- atomic absorption - flame photometry - amperometry - ISE (direct and indirect)
what does flame photometry measure?
Na and K
what does amperometry measure?
direct ISE
- measures free ion activity in plasma water and does not take into account total volume so other solids do not interfere - no dilution - blood gas analyzers, POCT, single use instruments
indirect ISE
- based on sample dilution and based on total volume so solids are included and protein/lipids will interfere - measures total ion concentration - adv: large sample volume to adequately cover membrane surface - more common in lab instruments
ion selective membranes
potential produced is proportional to the log of ionic activity or conc
errors of ISE
- lack of analytical sensitivity - repeated protein coating of membrane - contam of the membrane or salt bridge
- used for Na, K, Cl, K - uses direct measurement of electrical potential due to acitivity of ion - Ag/AgCl: internal reference

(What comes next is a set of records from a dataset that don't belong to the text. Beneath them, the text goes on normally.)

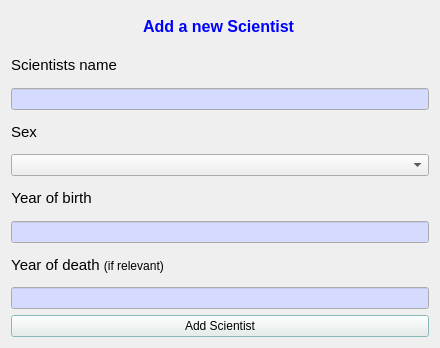
First picture: the form in Group36W3/ui/addscientistdialog.ui, repository skulia15/Group36, before the edit.
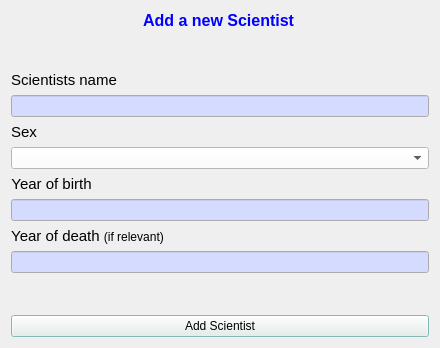
Second picture: the form after the edit. Icons and pictures are not drawn.

What changed in the file:
```diff
--- a/Group36W3/ui/addscientistdialog.ui
+++ b/Group36W3/ui/addscientistdialog.ui
@@ -119,6 +119,19 @@
      </property>
     </widget>
    </item>
+   <item>
+    <spacer name="verticalSpacer_2">
+     <property name="orientation">
+      <enum>Qt::Vertical</enum>
+     </property>
+     <property name="sizeHint" stdset="0">
+      <size>
+       <width>20</width>
+       <height>40</height>
+      </size>
+     </property>
+    </spacer>
+   </item>
    <item>
     <layout class="QHBoxLayout" name="horizontalLayout">
      <item alignment="Qt::AlignLeft">
@@ -163,6 +176,421 @@
    </item>
    <item>
     <widget class="QComboBox" name="comboBox_sex">
+     <property name="palette">
+      <palette>
+       <active>
+        <colorrole role="WindowText">
+         <brush brushstyle="SolidPattern">
+          <color alpha="255">
+           <red>0</red>
+           <green>0</green>
+           <blue>0</blue>
+          </color>
+         </brush>
+        </colorrole>
+        <colorrole role="Button">
+         <brush brushstyle="SolidPattern">
+          <color alpha="255">
+           <red>255</red>
+           <green>255</green>
+           <blue>255</blue>
+          </color>
+         </brush>
+        </colorrole>
+        <colorrole role="Light">
+         <brush brushstyle="SolidPattern">
+          <color alpha="255">
+           <red>255</red>
+           <green>255</green>
+           <blue>255</blue>
+          </color>
+         </brush>
+        </colorrole>
+        <colorrole role="Midlight">
+         <brush brushstyle="SolidPattern">
+          <color alpha="255">
+           <red>255</red>
+           <green>255</green>
+           <blue>255</blue>
+          </color>
+         </brush>
+        </colorrole>
+        <colorrole role="Dark">
+         <brush brushstyle="SolidPattern">
+          <color alpha="255">
+           <red>127</red>
+           <green>127</green>
+           <blue>127</blue>
+          </color>
+         </brush>
+        </colorrole>
+        <colorrole role="Mid">
+         <brush brushstyle="SolidPattern">
+          <color alpha="255">
+           <red>170</red>
+           <green>170</green>
+           <blue>170</blue>
+          </color>
+         </brush>
+        </colorrole>
+        <colorrole role="Text">
+         <brush brushstyle="SolidPattern">
+          <color alpha="255">
+           <red>0</red>
+           <green>0</green>
+           <blue>0</blue>
+          </color>
+         </brush>
+        </colorrole>
+        <colorrole role="BrightText">
+         <brush brushstyle="SolidPattern">
+          <color alpha="255">
+           <red>255</red>
+           <green>255</green>
+           <blue>255</blue>
+          </color>
+         </brush>
+        </colorrole>
+        <colorrole role="ButtonText">
+         <brush brushstyle="SolidPattern">
+          <color alpha="255">
+           <red>0</red>
+           <green>0</green>
+           <blue>0</blue>
+          </color>
+         </brush>
+        </colorrole>
+        <colorrole role="Base">
+         <brush brushstyle="SolidPattern">
+          <color alpha="255">
+           <red>255</red>
+           <green>255</green>
+           <blue>255</blue>
+          </color>
+         </brush>
+        </colorrole>
+        <colorrole role="Window">
+         <brush brushstyle="SolidPattern">
+          <color alpha="255">
+           <red>255</red>
+           <green>255</green>
+           <blue>255</blue>
+          </color>
+         </brush>
+        </colorrole>
+        <colorrole role="Shadow">
+         <brush brushstyle="SolidPattern">
+          <color alpha="255">
+           <red>0</red>
+           <green>0</green>
+           <blue>0</blue>
+          </color>
+         </brush>
+        </colorrole>
+        <colorrole role="AlternateBase">
+         <brush brushstyle="SolidPattern">
+          <color alpha="255">
+           <red>255</red>
+           <green>255</green>
+           <blue>255</blue>
+          </color>
+         </brush>
+        </colorrole>
+        <colorrole role="ToolTipBase">
+         <brush brushstyle="SolidPattern">
+          <color alpha="255">
+           <red>255</red>
+           <green>255</green>
+           <blue>220</blue>
+          </color>
+         </brush>
+        </colorrole>
+        <colorrole role="ToolTipText">
+         <brush brushstyle="SolidPattern">
+          <color alpha="255">
+           <red>0</red>
+           <green>0</green>
+           <blue>0</blue>
+          </color>
+         </brush>
+        </colorrole>
+       </active>
+       <inactive>
+        <colorrole role="WindowText">
+         <brush brushstyle="SolidPattern">
+          <color alpha="255">
+           <red>0</red>
+           <green>0</green>
+           <blue>0</blue>
+          </color>
+         </brush>
+        </colorrole>
+        <colorrole role="Button">
+         <brush brushstyle="SolidPattern">
+          <color alpha="255">
+           <red>255</red>
+           <green>255</green>
+           <blue>255</blue>
+          </color>
+         </brush>
+        </colorrole>
+        <colorrole role="Light">
+         <brush brushstyle="SolidPattern">
+          <color alpha="255">
+           <red>255</red>
+           <green>255</green>
+           <blue>255</blue>
+          </color>
+         </brush>
+        </colorrole>
+        <colorrole role="Midlight">
+         <brush brushstyle="SolidPattern">
+          <color alpha="255">
+           <red>255</red>
+           <green>255</green>
+           <blue>255</blue>
+          </color>
+         </brush>
+        </colorrole>
+        <colorrole role="Dark">
+         <brush brushstyle="SolidPattern">
+          <color alpha="255">
+           <red>127</red>
+           <green>127</green>
+           <blue>127</blue>
+          </color>
+         </brush>
+        </colorrole>
+        <colorrole role="Mid">
+         <brush brushstyle="SolidPattern">
+          <color alpha="255">
+           <red>170</red>
+           <green>170</green>
+           <blue>170</blue>
+          </color>
+         </brush>
+        </colorrole>
+        <colorrole role="Text">
+         <brush brushstyle="SolidPattern">
+          <color alpha="255">
+           <red>0</red>
+           <green>0</green>
+           <blue>0</blue>
+          </color>
+         </brush>
+        </colorrole>
+        <colorrole role="BrightText">
+         <brush brushstyle="SolidPattern">
+          <color alpha="255">
+           <red>255</red>
+           <green>255</green>
+           <blue>255</blue>
+          </color>
+         </brush>
+        </colorrole>
+        <colorrole role="ButtonText">
+         <brush brushstyle="SolidPattern">
+          <color alpha="255">
+           <red>0</red>
+           <green>0</green>
+           <blue>0</blue>
+          </color>
+         </brush>
+        </colorrole>
+        <colorrole role="Base">
+         <brush brushstyle="SolidPattern">
+          <color alpha="255">
+           <red>255</red>
+           <green>255</green>
+           <blue>255</blue>
+          </color>
+         </brush>
+        </colorrole>
+        <colorrole role="Window">
+         <brush brushstyle="SolidPattern">
+          <color alpha="255">
+           <red>255</red>
+           <green>255</green>
+           <blue>255</blue>
+          </color>
+         </brush>
+        </colorrole>
+        <colorrole role="Shadow">
+         <brush brushstyle="SolidPattern">
+          <color alpha="255">
+           <red>0</red>
+           <green>0</green>
+           <blue>0</blue>
+          </color>
+         </brush>
+        </colorrole>
+        <colorrole role="AlternateBase">
+         <brush brushstyle="SolidPattern">
+          <color alpha="255">
+           <red>255</red>
+           <green>255</green>
+           <blue>255</blue>
+          </color>
+         </brush>
+        </colorrole>
+        <colorrole role="ToolTipBase">
+         <brush brushstyle="SolidPattern">
+          <color alpha="255">
+           <red>255</red>
+           <green>255</green>
+           <blue>220</blue>
+          </color>
+         </brush>
+        </colorrole>
+        <colorrole role="ToolTipText">
+         <brush brushstyle="SolidPattern">
+          <color alpha="255">
+           <red>0</red>
+           <green>0</green>
+           <blue>0</blue>
+          </color>
+         </brush>
+        </colorrole>
+       </inactive>
+       <disabled>
+        <colorrole role="WindowText">
+         <brush brushstyle="SolidPattern">
+          <color alpha="255">
+           <red>127</red>
+           <green>127</green>
+           <blue>127</blue>
+          </color>
+         </brush>
+        </colorrole>
+        <colorrole role="Button">
+         <brush brushstyle="SolidPattern">
+          <color alpha="255">
+           <red>255</red>
+           <green>255</green>
+           <blue>255</blue>
+          </color>
+         </brush>
+        </colorrole>
+        <colorrole role="Light">
+         <brush brushstyle="SolidPattern">
+          <color alpha="255">
+           <red>255</red>
+           <green>255</green>
+           <blue>255</blue>
+          </color>
+         </brush>
+        </colorrole>
+        <colorrole role="Midlight">
+         <brush brushstyle="SolidPattern">
+          <color alpha="255">
+           <red>255</red>
+           <green>255</green>
+           <blue>255</blue>
+          </color>
+         </brush>
+        </colorrole>
+        <colorrole role="Dark">
+         <brush brushstyle="SolidPattern">
+          <color alpha="255">
+           <red>127</red>
+           <green>127</green>
+           <blue>127</blue>
+          </color>
+         </brush>
+        </colorrole>
+        <colorrole role="Mid">
+         <brush brushstyle="SolidPattern">
+          <color alpha="255">
+           <red>170</red>
+           <green>170</green>
+           <blue>170</blue>
+          </color>
+         </brush>
+        </colorrole>
+        <colorrole role="Text">
+         <brush brushstyle="SolidPattern">
+          <color alpha="255">
+           <red>127</red>
+           <green>127</green>
+           <blue>127</blue>
+          </color>
+         </brush>
+        </colorrole>
+        <colorrole role="BrightText">
+         <brush brushstyle="SolidPattern">
+          <color alpha="255">
+           <red>255</red>
+           <green>255</green>
+           <blue>255</blue>
+          </color>
+         </brush>
+        </colorrole>
+        <colorrole role="ButtonText">
+         <brush brushstyle="SolidPattern">
+          <color alpha="255">
+           <red>127</red>
+           <green>127</green>
+           <blue>127</blue>
+          </color>
+         </brush>
+        </colorrole>
+        <colorrole role="Base">
+         <brush brushstyle="SolidPattern">
+          <color alpha="255">
+           <red>255</red>
+           <green>255</green>
+           <blue>255</blue>
+          </color>
+         </brush>
+        </colorrole>
+        <colorrole role="Window">
+         <brush brushstyle="SolidPattern">
+          <color alpha="255">
+           <red>255</red>
+           <green>255</green>
+           <blue>255</blue>
+          </color>
+         </brush>
+        </colorrole>
+        <colorrole role="Shadow">
+         <brush brushstyle="SolidPattern">
+          <color alpha="255">
+           <red>0</red>
+           <green>0</green>
+           <blue>0</blue>
+          </color>
+         </brush>
+        </colorrole>
+        <colorrole role="AlternateBase">
+         <brush brushstyle="SolidPattern">
+          <color alpha="255">
+           <red>255</red>
+           <green>255</green>
+           <blue>255</blue>
+          </color>
+         </brush>
+        </colorrole>
+        <colorrole role="ToolTipBase">
+         <brush brushstyle="SolidPattern">
+          <color alpha="255">
+           <red>255</red>
+           <green>255</green>
+           <blue>220</blue>
+          </color>
+         </brush>
+        </colorrole>
+        <colorrole role="ToolTipText">
+         <brush brushstyle="SolidPattern">
+          <color alpha="255">
+           <red>0</red>
+           <green>0</green>
+           <blue>0</blue>
+          </color>
+         </brush>
+        </colorrole>
+       </disabled>
+      </palette>
+     </property>
      <property name="cursor">
       <cursorShape>PointingHandCursor</cursorShape>
      </property>
@@ -217,6 +645,19 @@
    <item>
     <widget class="QLineEdit" name="input_year_of_death"/>
    </item>
+   <item>
+    <spacer name="verticalSpacer">
+     <property name="orientation">
+      <enum>Qt::Vertical</enum>
+     </property>
+     <property name="sizeHint" stdset="0">
+      <size>
+       <width>20</width>
+       <height>40</height>
+      </size>
+     </property>
+    </spacer>
+   </item>
    <item>
     <widget class="QPushButton" name="button_add_Scientist_box">
      <property name="cursor">
```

sodium ISE
glass membrane permeable to only Na
potassium ISE
liquid ion exchange membrane with valinomycin
potentiometric slides (ortho vitros)
- indicator/reference ISEs incorporated on slide - pt sample and reference fluid are simultaneously metered into drop holes - potential difference measured by electrometer
sweat test - chloride
- screening test for newborns and pediatric for CF - apply pilocarpine nitrate to sweat gland - sweat collected on gauze and Cl is measured by direct ISE